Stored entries
== Segment start ==

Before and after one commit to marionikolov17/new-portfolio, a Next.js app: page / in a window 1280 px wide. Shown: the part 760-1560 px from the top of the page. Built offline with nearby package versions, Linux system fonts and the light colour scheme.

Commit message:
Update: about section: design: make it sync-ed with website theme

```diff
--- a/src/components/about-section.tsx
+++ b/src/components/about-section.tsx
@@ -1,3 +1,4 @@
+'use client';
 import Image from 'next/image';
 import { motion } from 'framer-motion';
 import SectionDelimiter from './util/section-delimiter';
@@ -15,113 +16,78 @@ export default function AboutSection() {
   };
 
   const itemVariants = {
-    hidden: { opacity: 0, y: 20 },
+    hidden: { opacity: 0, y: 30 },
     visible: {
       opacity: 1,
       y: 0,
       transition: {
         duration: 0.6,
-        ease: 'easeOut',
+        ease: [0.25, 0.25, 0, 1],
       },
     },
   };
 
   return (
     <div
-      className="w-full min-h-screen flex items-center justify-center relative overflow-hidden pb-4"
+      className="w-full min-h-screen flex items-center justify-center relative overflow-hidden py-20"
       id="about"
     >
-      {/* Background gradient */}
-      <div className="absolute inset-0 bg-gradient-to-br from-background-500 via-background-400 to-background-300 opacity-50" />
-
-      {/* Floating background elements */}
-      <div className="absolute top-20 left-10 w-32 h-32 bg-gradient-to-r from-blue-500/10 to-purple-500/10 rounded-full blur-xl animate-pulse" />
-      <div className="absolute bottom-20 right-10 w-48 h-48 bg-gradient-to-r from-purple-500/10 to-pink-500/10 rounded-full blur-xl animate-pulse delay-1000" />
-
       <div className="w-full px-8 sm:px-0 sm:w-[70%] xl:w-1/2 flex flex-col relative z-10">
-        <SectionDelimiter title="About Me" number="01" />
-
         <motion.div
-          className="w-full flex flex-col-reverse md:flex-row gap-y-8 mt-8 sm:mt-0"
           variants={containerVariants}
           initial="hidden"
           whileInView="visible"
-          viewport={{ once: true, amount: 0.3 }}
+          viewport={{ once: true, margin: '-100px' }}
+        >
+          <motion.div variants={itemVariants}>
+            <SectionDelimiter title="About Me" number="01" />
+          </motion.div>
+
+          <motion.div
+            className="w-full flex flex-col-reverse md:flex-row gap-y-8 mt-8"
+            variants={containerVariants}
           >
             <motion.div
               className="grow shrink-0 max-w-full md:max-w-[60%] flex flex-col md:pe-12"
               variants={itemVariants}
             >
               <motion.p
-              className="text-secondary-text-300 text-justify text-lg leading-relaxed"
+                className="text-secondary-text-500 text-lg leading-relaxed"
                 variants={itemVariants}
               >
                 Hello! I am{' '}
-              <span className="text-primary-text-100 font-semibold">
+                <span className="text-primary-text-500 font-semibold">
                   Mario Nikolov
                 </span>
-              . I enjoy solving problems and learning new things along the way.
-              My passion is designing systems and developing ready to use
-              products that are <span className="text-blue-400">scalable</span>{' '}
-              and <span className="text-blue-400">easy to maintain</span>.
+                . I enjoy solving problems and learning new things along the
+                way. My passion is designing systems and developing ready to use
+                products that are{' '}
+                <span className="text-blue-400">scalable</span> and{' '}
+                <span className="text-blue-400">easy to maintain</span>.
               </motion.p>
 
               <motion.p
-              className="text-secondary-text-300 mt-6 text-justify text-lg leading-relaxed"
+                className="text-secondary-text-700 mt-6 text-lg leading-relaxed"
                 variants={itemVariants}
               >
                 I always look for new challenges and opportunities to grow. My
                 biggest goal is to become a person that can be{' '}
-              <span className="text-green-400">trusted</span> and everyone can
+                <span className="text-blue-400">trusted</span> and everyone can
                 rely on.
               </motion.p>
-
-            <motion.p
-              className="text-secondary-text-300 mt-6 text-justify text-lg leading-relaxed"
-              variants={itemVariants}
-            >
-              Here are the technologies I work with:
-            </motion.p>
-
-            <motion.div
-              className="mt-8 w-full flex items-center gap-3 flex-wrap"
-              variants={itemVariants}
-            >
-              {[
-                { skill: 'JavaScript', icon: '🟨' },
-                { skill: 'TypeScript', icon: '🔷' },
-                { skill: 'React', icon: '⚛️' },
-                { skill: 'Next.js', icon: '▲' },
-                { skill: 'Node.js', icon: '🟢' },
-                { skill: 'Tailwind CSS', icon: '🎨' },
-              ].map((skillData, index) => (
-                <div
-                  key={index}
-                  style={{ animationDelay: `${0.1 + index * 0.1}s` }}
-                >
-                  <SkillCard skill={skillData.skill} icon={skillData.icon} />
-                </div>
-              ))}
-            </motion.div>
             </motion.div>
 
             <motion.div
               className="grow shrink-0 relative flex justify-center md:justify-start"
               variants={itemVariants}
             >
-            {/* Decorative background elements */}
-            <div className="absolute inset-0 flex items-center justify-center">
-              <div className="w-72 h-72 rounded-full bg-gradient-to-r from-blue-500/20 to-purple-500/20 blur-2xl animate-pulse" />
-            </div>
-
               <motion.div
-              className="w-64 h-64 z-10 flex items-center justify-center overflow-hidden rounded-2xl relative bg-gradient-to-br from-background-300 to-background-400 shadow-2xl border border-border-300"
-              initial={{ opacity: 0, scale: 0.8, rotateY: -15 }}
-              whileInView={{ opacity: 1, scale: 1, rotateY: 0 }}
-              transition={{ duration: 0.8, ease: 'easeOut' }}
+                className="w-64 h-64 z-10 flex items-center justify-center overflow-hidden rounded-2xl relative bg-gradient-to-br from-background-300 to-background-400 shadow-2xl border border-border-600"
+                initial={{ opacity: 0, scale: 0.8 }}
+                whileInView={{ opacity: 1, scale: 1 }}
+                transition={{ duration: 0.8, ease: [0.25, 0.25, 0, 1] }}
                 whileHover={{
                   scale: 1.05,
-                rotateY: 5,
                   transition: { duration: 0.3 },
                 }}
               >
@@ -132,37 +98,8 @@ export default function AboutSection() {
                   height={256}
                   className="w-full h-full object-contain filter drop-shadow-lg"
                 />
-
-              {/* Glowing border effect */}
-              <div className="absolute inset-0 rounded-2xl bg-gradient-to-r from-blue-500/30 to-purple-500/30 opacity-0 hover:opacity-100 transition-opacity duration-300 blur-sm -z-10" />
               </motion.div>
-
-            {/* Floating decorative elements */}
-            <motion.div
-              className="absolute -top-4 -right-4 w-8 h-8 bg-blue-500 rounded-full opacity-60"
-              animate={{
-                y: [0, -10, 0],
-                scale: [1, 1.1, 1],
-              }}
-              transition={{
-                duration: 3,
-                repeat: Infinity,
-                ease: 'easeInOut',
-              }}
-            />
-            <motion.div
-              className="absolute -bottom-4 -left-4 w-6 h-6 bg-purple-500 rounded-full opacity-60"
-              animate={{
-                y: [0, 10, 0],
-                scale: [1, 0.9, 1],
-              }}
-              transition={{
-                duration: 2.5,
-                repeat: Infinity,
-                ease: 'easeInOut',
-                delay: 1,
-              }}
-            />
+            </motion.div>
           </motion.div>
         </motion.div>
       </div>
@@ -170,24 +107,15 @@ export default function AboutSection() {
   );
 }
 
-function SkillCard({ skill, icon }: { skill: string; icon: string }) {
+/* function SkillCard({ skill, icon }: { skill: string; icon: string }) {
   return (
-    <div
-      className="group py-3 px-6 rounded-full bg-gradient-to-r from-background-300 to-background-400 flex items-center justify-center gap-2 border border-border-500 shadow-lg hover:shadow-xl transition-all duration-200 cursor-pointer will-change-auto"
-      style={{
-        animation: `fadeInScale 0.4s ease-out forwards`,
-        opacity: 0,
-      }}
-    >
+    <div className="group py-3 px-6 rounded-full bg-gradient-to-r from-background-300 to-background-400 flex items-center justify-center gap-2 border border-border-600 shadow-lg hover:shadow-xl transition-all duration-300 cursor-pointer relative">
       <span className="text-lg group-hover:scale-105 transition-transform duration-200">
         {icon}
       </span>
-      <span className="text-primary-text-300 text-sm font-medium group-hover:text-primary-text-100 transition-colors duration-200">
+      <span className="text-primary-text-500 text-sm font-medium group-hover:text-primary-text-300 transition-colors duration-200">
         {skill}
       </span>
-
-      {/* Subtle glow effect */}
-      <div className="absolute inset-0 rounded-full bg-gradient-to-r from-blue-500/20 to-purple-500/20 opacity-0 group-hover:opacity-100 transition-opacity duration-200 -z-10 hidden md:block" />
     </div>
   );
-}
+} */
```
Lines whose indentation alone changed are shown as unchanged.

== Segment end ==

### Aim of the task
Reply with nothing except the number of lines in the records that include the word "pulse".

### Exercise result
3